**Your objective**
Pull each line holding "border" out of the entries below.

[Stored data]

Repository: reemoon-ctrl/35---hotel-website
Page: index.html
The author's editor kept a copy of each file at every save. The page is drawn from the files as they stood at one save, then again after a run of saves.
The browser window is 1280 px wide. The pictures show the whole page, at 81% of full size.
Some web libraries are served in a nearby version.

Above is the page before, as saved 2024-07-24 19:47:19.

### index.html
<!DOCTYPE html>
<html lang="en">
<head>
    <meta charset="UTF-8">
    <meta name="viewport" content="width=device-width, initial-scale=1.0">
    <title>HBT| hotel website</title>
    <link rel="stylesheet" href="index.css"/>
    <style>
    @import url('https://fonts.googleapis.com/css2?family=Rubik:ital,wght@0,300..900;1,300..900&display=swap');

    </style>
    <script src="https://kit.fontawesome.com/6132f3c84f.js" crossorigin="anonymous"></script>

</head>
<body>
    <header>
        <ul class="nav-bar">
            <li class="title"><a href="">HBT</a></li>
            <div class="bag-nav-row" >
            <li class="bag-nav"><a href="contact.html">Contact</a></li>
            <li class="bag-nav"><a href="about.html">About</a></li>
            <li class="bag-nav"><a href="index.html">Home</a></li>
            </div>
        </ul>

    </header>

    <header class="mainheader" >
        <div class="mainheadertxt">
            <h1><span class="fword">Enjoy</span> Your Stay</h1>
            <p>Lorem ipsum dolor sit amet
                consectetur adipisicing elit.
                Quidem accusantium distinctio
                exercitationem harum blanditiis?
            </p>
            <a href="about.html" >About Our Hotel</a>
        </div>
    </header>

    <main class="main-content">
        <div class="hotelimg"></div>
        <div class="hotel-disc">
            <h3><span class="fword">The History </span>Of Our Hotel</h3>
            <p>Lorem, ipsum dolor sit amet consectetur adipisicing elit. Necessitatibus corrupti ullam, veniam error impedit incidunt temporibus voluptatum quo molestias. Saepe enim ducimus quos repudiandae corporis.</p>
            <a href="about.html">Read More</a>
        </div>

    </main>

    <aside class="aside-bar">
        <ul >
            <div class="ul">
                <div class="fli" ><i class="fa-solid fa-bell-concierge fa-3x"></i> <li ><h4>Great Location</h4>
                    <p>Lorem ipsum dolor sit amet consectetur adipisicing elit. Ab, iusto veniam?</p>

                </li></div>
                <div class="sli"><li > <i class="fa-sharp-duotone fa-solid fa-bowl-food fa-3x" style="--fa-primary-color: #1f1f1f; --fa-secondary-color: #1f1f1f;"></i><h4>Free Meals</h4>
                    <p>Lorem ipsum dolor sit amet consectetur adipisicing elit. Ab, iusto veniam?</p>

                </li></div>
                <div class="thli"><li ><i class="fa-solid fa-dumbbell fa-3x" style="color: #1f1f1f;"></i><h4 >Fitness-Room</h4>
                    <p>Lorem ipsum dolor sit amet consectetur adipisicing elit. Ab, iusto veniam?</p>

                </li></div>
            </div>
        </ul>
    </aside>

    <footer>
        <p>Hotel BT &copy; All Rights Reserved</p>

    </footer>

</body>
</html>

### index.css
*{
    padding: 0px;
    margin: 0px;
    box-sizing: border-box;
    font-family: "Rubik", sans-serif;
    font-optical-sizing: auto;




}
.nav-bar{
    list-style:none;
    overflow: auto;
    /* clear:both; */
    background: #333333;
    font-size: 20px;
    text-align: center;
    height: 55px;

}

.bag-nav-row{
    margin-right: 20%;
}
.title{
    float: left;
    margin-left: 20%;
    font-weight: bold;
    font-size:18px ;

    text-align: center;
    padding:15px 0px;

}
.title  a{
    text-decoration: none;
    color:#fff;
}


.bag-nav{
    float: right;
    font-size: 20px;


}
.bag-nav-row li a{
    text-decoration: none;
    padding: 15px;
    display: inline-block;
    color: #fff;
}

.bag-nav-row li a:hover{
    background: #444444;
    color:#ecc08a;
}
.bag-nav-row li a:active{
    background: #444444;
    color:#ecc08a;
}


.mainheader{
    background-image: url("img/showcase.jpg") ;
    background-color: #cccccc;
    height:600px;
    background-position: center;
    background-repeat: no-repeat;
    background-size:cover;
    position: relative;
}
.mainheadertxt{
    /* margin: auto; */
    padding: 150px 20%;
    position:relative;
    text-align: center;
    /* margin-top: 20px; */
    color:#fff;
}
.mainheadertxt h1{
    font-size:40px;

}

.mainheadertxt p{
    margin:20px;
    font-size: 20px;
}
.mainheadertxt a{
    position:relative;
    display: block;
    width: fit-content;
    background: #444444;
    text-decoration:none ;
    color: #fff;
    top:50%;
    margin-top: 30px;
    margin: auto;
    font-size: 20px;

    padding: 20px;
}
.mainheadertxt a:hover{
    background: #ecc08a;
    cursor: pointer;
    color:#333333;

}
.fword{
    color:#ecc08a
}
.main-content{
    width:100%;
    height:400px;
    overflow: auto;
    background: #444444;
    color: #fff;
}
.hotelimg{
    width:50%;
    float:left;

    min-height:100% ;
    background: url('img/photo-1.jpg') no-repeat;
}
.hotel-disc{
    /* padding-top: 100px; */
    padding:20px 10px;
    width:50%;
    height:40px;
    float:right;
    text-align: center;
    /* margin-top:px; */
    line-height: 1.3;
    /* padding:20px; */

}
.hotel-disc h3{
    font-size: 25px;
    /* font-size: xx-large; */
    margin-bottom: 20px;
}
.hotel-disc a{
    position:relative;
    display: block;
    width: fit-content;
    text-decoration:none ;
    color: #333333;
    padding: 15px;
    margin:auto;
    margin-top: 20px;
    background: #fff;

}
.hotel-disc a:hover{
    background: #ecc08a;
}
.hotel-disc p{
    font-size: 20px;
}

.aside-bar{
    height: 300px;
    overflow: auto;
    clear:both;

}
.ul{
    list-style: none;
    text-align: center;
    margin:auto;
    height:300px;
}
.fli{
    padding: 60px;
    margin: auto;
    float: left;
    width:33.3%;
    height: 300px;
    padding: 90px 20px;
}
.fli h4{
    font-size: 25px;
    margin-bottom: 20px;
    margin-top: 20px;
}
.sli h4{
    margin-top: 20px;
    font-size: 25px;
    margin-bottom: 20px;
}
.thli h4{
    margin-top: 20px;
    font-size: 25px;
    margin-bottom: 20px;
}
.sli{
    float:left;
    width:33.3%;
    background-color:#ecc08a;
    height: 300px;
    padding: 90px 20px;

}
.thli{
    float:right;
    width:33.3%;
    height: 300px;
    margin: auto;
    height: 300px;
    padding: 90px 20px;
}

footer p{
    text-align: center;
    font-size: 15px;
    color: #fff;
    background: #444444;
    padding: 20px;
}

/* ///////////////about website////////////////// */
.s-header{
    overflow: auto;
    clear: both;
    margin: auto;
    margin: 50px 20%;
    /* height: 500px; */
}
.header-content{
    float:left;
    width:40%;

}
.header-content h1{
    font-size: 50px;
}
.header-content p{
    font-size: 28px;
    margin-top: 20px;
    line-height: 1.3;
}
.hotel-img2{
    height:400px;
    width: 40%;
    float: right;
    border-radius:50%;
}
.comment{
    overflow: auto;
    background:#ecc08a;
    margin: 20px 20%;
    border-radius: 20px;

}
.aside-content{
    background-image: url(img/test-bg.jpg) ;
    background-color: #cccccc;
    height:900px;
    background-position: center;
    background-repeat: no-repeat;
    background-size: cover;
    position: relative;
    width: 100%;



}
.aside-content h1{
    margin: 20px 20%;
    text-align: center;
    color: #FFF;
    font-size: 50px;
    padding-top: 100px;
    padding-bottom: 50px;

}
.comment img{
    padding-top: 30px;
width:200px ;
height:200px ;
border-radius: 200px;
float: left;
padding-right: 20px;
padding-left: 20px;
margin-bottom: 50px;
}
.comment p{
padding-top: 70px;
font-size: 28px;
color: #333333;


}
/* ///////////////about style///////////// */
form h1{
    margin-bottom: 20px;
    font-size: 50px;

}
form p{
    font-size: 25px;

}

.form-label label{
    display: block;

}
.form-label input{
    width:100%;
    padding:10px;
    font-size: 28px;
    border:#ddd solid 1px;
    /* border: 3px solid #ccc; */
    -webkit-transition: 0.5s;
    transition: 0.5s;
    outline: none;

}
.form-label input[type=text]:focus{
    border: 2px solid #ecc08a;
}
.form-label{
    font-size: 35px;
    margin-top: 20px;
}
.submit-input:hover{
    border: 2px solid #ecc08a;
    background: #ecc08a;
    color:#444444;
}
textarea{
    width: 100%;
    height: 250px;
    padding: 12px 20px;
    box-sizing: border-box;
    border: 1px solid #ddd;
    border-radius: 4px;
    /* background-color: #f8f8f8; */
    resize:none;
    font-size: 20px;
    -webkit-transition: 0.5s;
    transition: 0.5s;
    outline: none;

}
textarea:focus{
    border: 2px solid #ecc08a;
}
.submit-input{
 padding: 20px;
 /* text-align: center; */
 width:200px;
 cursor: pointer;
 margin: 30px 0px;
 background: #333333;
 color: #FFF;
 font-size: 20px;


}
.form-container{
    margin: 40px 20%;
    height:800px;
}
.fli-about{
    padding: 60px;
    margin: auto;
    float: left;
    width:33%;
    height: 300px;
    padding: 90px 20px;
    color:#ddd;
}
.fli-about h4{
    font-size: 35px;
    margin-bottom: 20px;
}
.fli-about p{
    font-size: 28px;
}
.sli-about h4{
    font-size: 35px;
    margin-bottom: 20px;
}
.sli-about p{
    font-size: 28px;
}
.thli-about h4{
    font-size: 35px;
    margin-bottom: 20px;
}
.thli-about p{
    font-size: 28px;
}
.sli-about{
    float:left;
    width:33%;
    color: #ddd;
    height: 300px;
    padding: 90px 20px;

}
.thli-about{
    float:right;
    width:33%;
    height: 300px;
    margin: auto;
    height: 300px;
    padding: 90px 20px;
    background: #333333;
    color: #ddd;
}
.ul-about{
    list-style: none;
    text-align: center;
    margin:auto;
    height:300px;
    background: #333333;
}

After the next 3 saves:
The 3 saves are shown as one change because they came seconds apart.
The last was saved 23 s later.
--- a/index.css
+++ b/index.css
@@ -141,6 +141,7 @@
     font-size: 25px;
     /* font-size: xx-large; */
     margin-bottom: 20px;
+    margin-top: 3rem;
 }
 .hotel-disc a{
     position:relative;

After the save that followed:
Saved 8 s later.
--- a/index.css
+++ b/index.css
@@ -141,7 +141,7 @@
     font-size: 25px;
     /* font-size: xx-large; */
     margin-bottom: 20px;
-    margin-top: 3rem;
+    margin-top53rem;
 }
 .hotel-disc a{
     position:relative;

**Exercise answer**
    box-sizing: border-box;
    border-radius:50%;
    border-radius: 20px;
border-radius: 200px;
    border:#ddd solid 1px;
    /* border: 3px solid #ccc; */
    border: 2px solid #ecc08a;
    border: 2px solid #ecc08a;
    box-sizing: border-box;
    border: 1px solid #ddd;
    border-radius: 4px;
    border: 2px solid #ecc08a;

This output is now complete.